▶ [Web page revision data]
------------------------------

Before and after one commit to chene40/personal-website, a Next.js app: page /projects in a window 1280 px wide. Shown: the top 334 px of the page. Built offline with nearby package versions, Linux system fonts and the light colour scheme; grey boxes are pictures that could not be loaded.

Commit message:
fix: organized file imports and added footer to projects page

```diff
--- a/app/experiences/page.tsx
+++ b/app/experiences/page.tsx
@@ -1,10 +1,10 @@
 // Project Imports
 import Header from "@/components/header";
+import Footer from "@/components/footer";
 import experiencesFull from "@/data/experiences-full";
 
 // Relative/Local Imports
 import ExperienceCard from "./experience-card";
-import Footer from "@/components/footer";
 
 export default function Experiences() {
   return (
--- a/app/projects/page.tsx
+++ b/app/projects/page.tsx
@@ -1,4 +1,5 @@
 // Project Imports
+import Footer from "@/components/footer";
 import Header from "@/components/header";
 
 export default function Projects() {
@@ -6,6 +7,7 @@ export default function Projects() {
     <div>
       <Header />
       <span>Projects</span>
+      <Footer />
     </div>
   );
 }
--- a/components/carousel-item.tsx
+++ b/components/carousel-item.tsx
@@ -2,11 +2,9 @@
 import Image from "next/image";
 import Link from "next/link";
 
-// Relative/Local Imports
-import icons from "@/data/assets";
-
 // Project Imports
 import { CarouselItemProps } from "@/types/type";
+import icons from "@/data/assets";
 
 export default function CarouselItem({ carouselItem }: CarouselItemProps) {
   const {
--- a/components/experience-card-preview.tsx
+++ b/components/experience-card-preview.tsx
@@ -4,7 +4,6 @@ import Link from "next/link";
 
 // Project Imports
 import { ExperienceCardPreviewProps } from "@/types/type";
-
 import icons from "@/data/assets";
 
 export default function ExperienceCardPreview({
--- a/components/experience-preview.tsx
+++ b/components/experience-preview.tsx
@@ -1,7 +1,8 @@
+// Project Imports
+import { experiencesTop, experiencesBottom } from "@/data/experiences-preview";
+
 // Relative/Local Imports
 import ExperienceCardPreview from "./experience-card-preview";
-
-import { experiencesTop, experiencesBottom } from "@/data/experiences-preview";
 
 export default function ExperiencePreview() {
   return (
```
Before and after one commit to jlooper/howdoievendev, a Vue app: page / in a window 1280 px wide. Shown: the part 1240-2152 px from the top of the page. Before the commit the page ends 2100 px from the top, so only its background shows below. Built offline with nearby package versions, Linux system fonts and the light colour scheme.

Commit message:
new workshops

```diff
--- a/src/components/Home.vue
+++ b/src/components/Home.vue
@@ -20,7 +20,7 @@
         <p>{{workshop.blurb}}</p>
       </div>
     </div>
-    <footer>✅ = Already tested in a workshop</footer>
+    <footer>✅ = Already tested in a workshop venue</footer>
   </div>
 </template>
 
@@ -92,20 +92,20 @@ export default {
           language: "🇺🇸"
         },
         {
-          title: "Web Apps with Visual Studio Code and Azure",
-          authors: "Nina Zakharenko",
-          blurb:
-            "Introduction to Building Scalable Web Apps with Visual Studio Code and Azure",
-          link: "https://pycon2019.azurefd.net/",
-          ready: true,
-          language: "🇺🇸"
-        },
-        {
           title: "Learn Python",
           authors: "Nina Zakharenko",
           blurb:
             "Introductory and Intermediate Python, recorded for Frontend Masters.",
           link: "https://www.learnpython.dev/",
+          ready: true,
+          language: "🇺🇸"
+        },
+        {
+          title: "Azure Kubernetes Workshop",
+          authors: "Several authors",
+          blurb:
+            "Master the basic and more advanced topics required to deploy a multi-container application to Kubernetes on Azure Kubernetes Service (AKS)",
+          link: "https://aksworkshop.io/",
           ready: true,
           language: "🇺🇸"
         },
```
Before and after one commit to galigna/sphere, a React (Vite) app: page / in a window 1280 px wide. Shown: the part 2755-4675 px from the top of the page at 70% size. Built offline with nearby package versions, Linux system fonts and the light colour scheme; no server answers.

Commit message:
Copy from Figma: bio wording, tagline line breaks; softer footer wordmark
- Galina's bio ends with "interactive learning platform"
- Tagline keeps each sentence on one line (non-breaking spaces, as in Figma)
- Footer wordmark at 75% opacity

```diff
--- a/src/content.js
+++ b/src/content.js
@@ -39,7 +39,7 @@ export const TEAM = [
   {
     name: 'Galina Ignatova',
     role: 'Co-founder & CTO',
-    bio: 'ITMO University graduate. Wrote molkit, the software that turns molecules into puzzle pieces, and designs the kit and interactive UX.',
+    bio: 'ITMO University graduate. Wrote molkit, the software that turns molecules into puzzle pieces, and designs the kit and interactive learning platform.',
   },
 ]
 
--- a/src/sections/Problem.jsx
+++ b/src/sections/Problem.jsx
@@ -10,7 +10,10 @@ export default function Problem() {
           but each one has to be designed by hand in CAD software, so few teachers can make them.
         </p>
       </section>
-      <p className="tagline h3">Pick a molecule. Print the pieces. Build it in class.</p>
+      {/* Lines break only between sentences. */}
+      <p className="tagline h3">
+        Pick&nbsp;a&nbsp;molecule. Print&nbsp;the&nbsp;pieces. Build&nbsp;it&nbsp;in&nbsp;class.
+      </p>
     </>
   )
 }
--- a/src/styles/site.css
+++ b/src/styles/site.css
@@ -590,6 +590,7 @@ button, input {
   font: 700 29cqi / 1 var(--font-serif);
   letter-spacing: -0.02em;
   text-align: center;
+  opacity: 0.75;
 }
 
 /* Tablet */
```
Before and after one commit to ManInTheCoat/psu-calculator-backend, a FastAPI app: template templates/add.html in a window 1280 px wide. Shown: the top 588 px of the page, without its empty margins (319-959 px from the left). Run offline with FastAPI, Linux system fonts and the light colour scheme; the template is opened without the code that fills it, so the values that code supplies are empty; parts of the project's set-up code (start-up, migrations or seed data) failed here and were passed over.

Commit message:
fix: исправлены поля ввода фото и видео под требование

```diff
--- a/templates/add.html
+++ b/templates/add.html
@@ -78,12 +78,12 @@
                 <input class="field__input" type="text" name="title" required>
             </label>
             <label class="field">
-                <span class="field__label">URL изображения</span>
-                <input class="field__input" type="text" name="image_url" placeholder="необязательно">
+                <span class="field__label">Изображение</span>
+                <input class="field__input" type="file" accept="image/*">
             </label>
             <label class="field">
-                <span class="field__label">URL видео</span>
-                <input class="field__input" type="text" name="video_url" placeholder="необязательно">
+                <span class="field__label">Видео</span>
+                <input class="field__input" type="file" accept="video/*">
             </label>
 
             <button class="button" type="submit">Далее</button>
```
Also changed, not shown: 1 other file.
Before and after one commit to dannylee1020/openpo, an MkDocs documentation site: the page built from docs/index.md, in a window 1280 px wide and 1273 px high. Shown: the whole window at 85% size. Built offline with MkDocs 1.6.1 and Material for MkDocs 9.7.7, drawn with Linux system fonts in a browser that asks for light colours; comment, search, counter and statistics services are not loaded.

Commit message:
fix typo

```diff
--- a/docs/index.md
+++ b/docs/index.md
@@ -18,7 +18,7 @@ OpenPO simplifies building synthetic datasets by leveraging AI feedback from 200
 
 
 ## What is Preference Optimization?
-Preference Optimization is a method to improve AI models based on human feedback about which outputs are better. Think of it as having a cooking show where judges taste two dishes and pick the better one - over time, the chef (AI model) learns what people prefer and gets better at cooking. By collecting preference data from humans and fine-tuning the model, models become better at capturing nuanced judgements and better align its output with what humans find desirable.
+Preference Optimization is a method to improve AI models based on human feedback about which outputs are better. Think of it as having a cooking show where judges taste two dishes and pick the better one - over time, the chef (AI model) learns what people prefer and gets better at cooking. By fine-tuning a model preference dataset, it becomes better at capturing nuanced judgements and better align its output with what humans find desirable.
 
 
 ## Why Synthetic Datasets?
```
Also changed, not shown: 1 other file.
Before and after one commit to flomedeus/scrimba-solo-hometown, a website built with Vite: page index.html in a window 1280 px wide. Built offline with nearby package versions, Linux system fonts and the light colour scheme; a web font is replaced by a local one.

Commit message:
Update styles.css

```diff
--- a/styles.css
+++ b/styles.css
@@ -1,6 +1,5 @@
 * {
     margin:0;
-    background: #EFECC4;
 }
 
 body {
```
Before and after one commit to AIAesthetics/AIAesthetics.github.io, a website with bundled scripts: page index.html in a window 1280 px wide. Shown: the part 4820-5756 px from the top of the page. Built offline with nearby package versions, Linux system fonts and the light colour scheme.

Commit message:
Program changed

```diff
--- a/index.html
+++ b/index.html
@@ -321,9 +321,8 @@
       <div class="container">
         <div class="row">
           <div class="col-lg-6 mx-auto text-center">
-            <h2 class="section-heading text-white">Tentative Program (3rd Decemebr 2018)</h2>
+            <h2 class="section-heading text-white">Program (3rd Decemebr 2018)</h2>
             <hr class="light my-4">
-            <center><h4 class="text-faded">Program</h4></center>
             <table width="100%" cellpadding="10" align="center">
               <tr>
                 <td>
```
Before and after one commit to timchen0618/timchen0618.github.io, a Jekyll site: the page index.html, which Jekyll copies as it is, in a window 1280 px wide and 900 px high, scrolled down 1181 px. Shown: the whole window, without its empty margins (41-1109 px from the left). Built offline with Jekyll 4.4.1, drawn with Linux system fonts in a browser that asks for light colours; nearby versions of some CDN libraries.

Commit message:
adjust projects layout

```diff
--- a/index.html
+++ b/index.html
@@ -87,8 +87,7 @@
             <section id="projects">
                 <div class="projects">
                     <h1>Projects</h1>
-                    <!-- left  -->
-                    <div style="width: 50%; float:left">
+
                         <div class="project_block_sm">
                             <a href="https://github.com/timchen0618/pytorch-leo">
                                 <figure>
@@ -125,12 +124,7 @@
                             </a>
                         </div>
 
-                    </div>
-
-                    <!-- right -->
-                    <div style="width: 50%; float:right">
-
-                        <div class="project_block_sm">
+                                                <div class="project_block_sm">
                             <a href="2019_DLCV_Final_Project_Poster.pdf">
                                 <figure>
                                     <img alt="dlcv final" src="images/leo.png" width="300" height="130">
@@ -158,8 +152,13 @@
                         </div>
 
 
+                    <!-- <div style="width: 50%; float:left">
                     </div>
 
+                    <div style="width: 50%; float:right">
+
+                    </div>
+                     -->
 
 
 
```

------------------------------

▶ [Task] Please count up the lines above that include the string "Preference" and respond with the total alone.

▶ [Solution to this task] 3